Powered By

Site Design By:
Blogs Gone Wild!

Powered by Blogger

Wednesday, August 29, 2007


For those of you that haven't read my profile, the name of this blog "Invisible Woman" is based on the book by Ralph Ellison "Invisible Man". It is a fictional account of a black man's invisibility in white society, but it might as well be non-fiction. It is super eloquent, and just as relevant today as it was decades ago when it was written. Undercover Black Man gave out a little info on my man last week:

It’s amazing the amount of cultural information at our fingertips via the Internet. With enough time, one could give oneself a college-level education in world history or literature or philosophy.

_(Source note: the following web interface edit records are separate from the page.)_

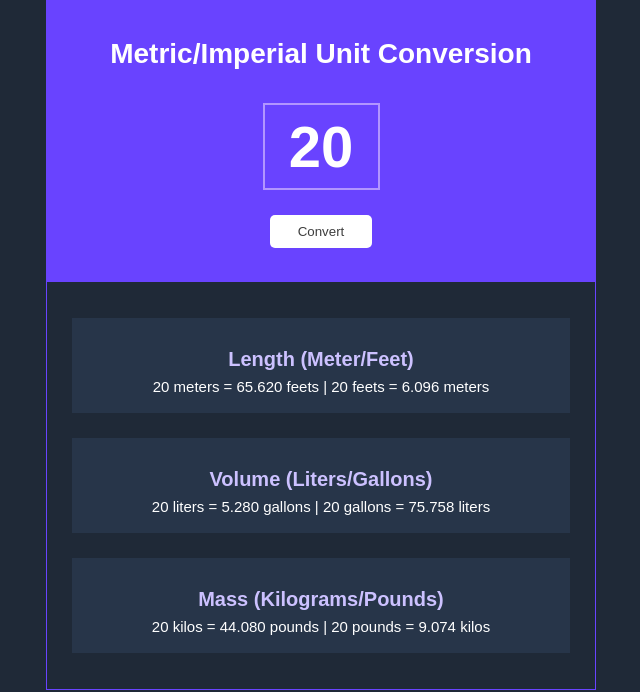
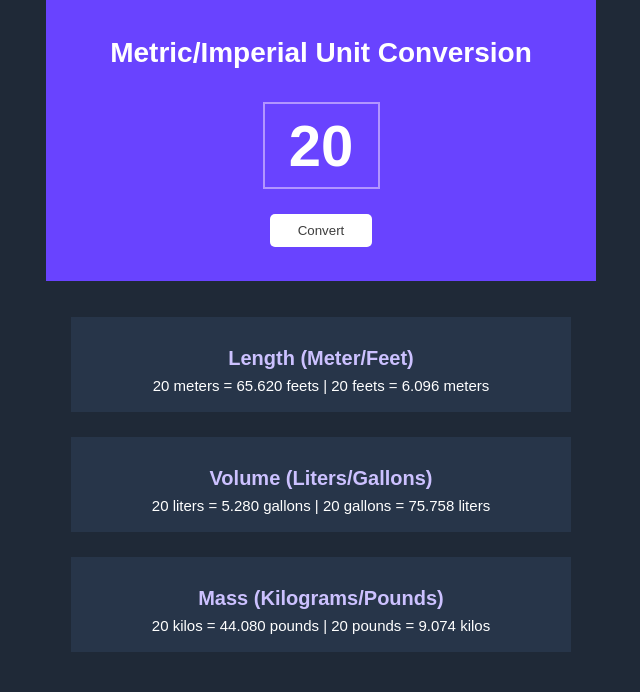
Before and after one commit to onah-john-25/unit-converter, a plain HTML site: page index.html in a window 1280 px wide. Shown: the whole page, without its empty margins (319-959 px from the left). Drawn offline with Linux system fonts and the light colour scheme.

Commit message:
container border removed

```diff
--- a/index.css
+++ b/index.css
@@ -22,7 +22,6 @@ body {
     width: 100%;
     text-align: center;
     margin: 0 auto;
-    border: 1px solid #6943FF;
 }
 
 .top-contents{
```
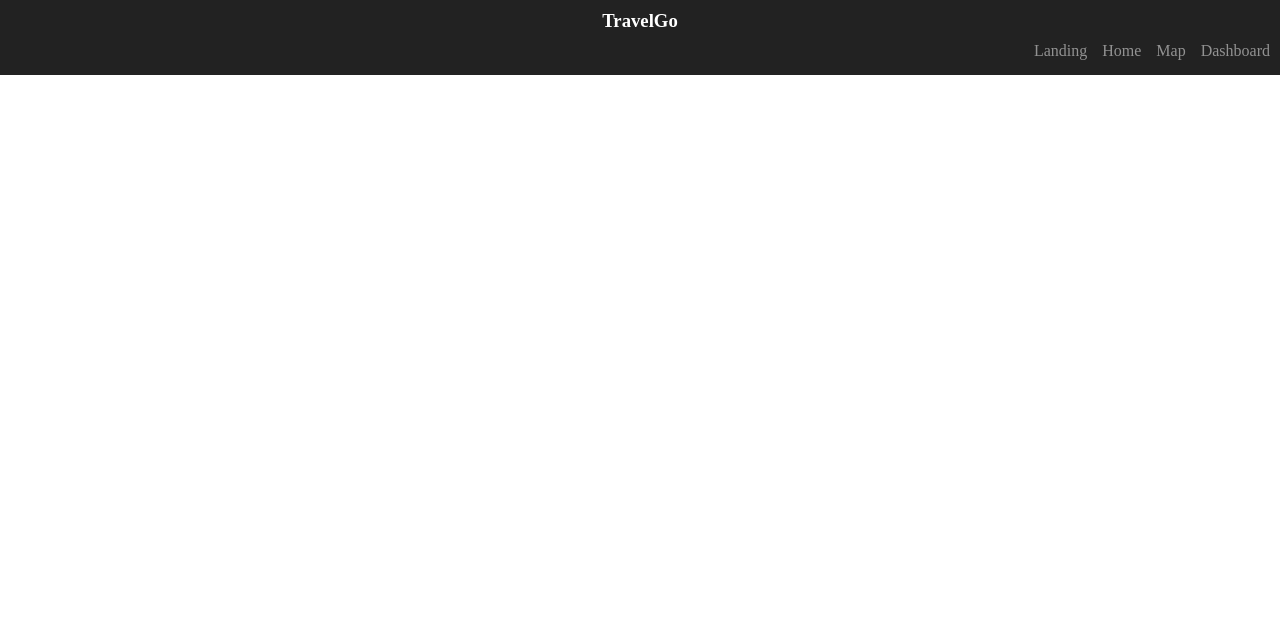
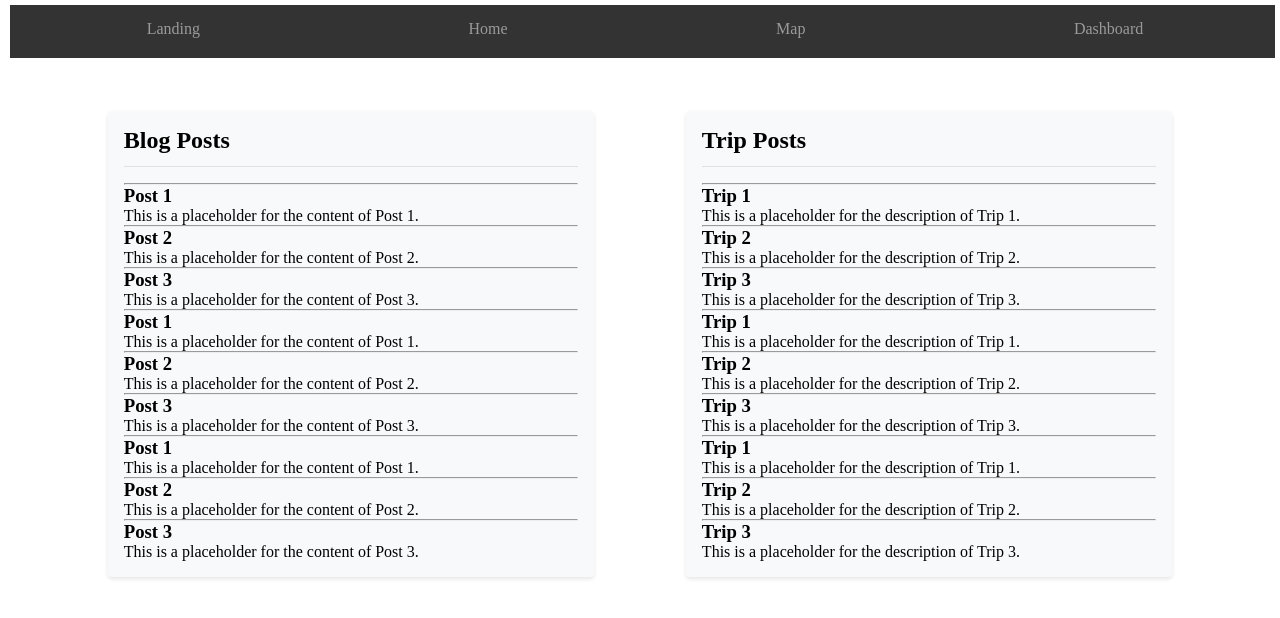
Before and after one commit to WajhR/TravelGo, a React (Create React App) app in the folder client/: page /TravelGo/Home in a window 1280 px wide. Shown: the top 618 px of the page. Built offline with nearby package versions, Linux system fonts and the light colour scheme.

Commit message:
Added Blog Posts and Trip Posts to Home component

```diff
--- a/client/package.json
+++ b/client/package.json
@@ -3,7 +3,6 @@
   "version": "1.0.0",
   "description": "",
   "main": "index.js",
-  "proxy": "http://localhost:3001",
   "scripts": {
     "start": "react-scripts --openssl-legacy-provider start",
     "build": "react-scripts build",
--- a/client/public/index.html
+++ b/client/public/index.html
@@ -25,8 +25,11 @@
       Learn how to configure a non-root public URL by running `npm run build`.
     -->
     <link rel="preconnect" href="https://fonts.gstatic.com" />
-    <link href="https://fonts.googleapis.com/css2?family=JetBrains+Mono:ital,wght@0,400;0,700;1,400&family=Open+Sans:wght@400;700&display=swap" rel="stylesheet" />
-    <title>Tech Friends</title>
+    <link
+      href="https://fonts.googleapis.com/css2?family=JetBrains+Mono:ital,wght@0,400;0,700;1,400&family=Open+Sans:wght@400;700&display=swap"
+      rel="stylesheet"
+    />
+    <title>Travel Go!</title>
   </head>
   <body>
     <noscript>You need to enable JavaScript to run this app.</noscript>
--- /dev/null
+++ b/client/src/components/BlogPosts.js
@@ -0,0 +1,14 @@
+import React from "react";
+import Post from "./Post";
+
+const BlogPosts = ({ posts }) => {
+  return (
+    <div>
+      {posts.map((post, index) => (
+        <Post key={index} title={post} />
+      ))}{" "}
+    </div>
+  );
+};
+
+export default BlogPosts;
--- a/client/src/components/Home.js
+++ b/client/src/components/Home.js
@@ -1,14 +1,33 @@
 import React from "react";
-import Header from "./Header";
+import BlogPosts from "./BlogPosts";
+import TripPosts from "./TripPosts";
+import Navigation from "./Navigation";
+import "../styles/Home.css";
+import "../styles/Header.css";
 
+const Home = () => {
+  const posts = ["Post 1", "Post 2", "Post 3"]; //placeholder posts
+  const trips = ["Trip 1", "Trip 2", "Trip 3"]; //placeholder trips
 
-function Home () {
-    return (
-        <>
-        <Header/>
-
-        </>
-    )
-}
+  return (
+    <div>
+      <Navigation />
+      <div className="home-container">
+        <div className="column">
+          <h2>Blog Posts</h2>
+          <div className="post-column">
+            <BlogPosts posts={posts} />
+          </div>
+        </div>
+        <div className="column">
+          <h2>Trip Posts</h2>
+          <div className="post-column">
+            <TripPosts trips={trips} />
+          </div>
+        </div>
+      </div>
+    </div>
+  );
+};
 
 export default Home;
--- a/client/src/components/Navigation.js
+++ b/client/src/components/Navigation.js
@@ -1,16 +1,24 @@
 import React from "react";
 import "../styles/Navigation.css";
-import { Link } from "react-router-dom"
+import { Link } from "react-router-dom";
 
 const Navigation = () => {
-    return (
-        <nav>
-          <Link as={Link} to="/TravelGo/Landing" className="hover-underline-animation">Landing</Link>
-          <Link as={Link} to="/TravelGo/Home" className="hover-underline-animation">Home</Link>
-          <Link as={Link} to="/TravelGo/Map" className="hover-underline-animation">Map</Link>
-          <Link as={Link} to="/TravelGo/Dashboard" className="hover-underline-animation">Dashboard</Link>
-        </nav>
-    )
-}
+  return (
+    <nav className="nav-bar">
+      <Link to="/TravelGo/Landing" className="hover-underline-animation">
+        Landing
+      </Link>
+      <Link to="/TravelGo/Home" className="hover-underline-animation">
+        Home
+      </Link>
+      <Link to="/TravelGo/Map" className="hover-underline-animation">
+        Map
+      </Link>
+      <Link to="/TravelGo/Dashboard" className="hover-underline-animation">
+        Dashboard
+      </Link>
+    </nav>
+  );
+};
 
 export default Navigation;
--- /dev/null
+++ b/client/src/components/Post.js
@@ -0,0 +1,19 @@
+import React from "react";
+
+function Posts() {
+  const posts = ["Post 1", "Post 2", "Post 3"];
+
+  return (
+    <div>
+      {posts.map((post, index) => (
+        <div className="post" key={index}>
+          <hr></hr>
+          <h3>{post}</h3>
+          <p>This is a placeholder for the content of {post}.</p>
+        </div>
+      ))}
+    </div>
+  );
+}
+
+export default Posts;
--- /dev/null
+++ b/client/src/components/Trip.js
@@ -0,0 +1,19 @@
+import React from "react";
+
+function Trips() {
+  const trips = ["Trip 1", "Trip 2", "Trip 3"];
+
+  return (
+    <div>
+      {trips.map((trip, index) => (
+        <div className="trip" key={index}>
+          <hr></hr>
+          <h3>{trip}</h3>
+          <p>This is a placeholder for the description of {trip}.</p>
+        </div>
+      ))}
+    </div>
+  );
+}
+
+export default Trips;
--- /dev/null
+++ b/client/src/components/TripPosts.js
@@ -0,0 +1,14 @@
+import React from "react";
+import Trip from "./Trip";
+
+const TripPosts = ({ trips }) => {
+  return (
+    <div>
+      {trips.map((trip, index) => (
+        <Trip key={index} title={trip} />
+      ))}
+    </div>
+  );
+};
+
+export default TripPosts;
--- /dev/null
+++ b/client/src/styles/Home.css
@@ -0,0 +1,27 @@
+.home-container {
+  display: flex;
+  justify-content: space-evenly;
+  padding: 2em;
+  flex-wrap: wrap;
+}
+
+.column {
+  background-color: #f8f9fa;
+  border-radius: 0.25em;
+  box-shadow: 0 0.125em 0.25em rgba(0, 0, 0, 0.1);
+  margin: 1em;
+  padding: 1em;
+  flex-basis: 40%;
+  min-width: 300px;
+  box-sizing: border-box;
+}
+
+.column h2 {
+  margin-top: 0;
+  border-bottom: 1px solid #dee2e6;
+  padding-bottom: 0.5em;
+}
+
+.post-column {
+  margin-top: 1em;
+}
--- a/client/src/styles/Navigation.css
+++ b/client/src/styles/Navigation.css
@@ -0,0 +1,16 @@
+.nav-bar {
+  display: flex;
+  justify-content: space-around;
+  background-color: #333;
+  padding: 10px 0;
+}
+
+.nav-bar a {
+  color: #fff;
+  text-decoration: none;
+  font-size: 16px;
+}
+
+.nav-bar a:hover {
+  color: #ddd;
+}
```
Also changed, not shown: 1 other file (tests, documents, lock files or other folders).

You want to know a supremely cool resource? Public radio archives.

In June, Stanford English professor Arnold Rampersad spoke with David Inge on WILL-AM 580, the University of Illinois radio station. The subject was Rampersad’s new book, “Ralph Ellison: A Biography.”

Their conversation makes me hungry to read Ellison’s “Invisible Man” again; I haven’t since high school.

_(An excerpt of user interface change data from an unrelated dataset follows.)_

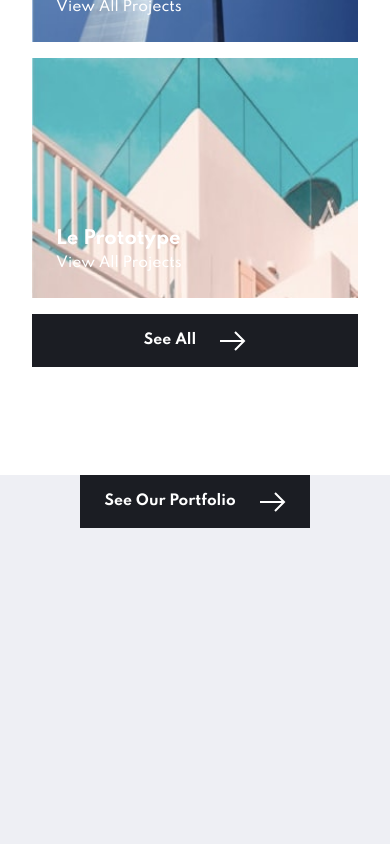
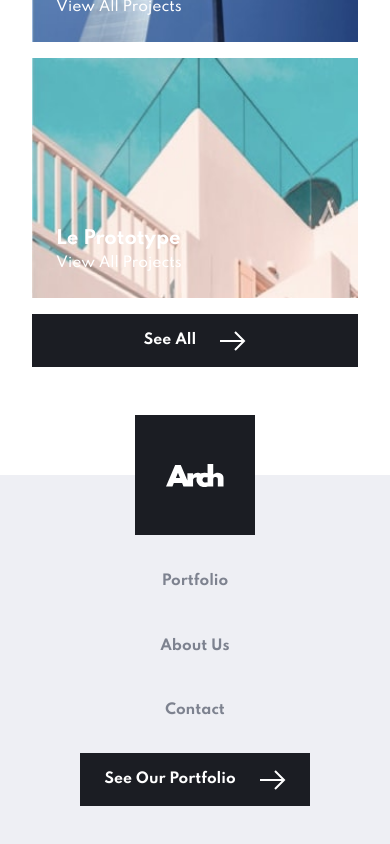
Before and after one commit to chungleee/nextjs-arch-studio, a Next.js app: page / in a window 390 px wide. Shown: the part 3037-3881 px from the top of the page. Built offline with nearby package versions, Linux system fonts and the light colour scheme.

Commit message:
tablet styling

```diff
--- a/components/Footer.js
+++ b/components/Footer.js
@@ -5,7 +5,7 @@ const Footer = () => {
   return (
     <footer className="relative bg-very-light-grey h-445px md:flex md:h-32 md:bg-white">
       <div className="bg-white md:hidden" style={{ height: "60px" }}></div>
-      <div className="hidden md:flex md:w-4/5 md:bg-very-light-grey">
+      <div className="md:flex md:w-4/5 md:bg-very-light-grey">
         <div
           className="absolute bg-very-dark-blue flex justify-center items-center h-120px inset-0 mx-auto md:static md:ml-0 md:mr-16 md:h-auto"
           style={{
--- a/components/Header.js
+++ b/components/Header.js
@@ -12,7 +12,7 @@ const Header = () => {
           alt="Arch Logo"
         />
       </Link>
-      <ul className="hidden font-bold text-medium-grey md:flex md:mx-auto">
+      <ul className="hidden font-bold text-medium-grey md:flex md:mx-auto lg:ml-24">
         <li>
           <Link href="/portfolio">Portfolio</Link>
         </li>
```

Prof. Rampersad has interesting insights on the major mystery of Ralph Ellison’s creative life: Why, after having written a great American novel, did he never finish a second one?

You can download the full 50-minute interview as an MP3 podcast here. (Click on the headphones icon, then save to disk.)I’m streaming a 4½-minute audio bite on my Vox annex, dealing with the criticism Ellison received from black nationalists and separatists. The clip begins with a question from David Inge. Click here to hear it.

From IW: For those of you interested in the black classics, I hope you check it out.


Undercover Black Man said...

Thanks for the linkage, IW. Some while ago, I thought I'd found audio of Ellison himself speaking... but now I can't find it on my hard drive, and don't remember where I saw it on the Web. My hard drive is like a junked-up attic... I need to do some spring cleaning or something.

Debo Hobo said...

My parents had this book on the shelf when I was a kid. Everytime I saw it I wondered how do they know he is a man if he is invisible.

Later I understood the meaning and the definite value of Ellison's literary skill. Reading him was when I grew up.

Invisible Woman said...

Clean it out, UBM...I'm sure you have the treasures of the Sierra Madre in there! @debo: I started reading that book at least 5 times before I read it in it's entirety, don't feel bad. I guess I really wouldn't have been ready before anyway.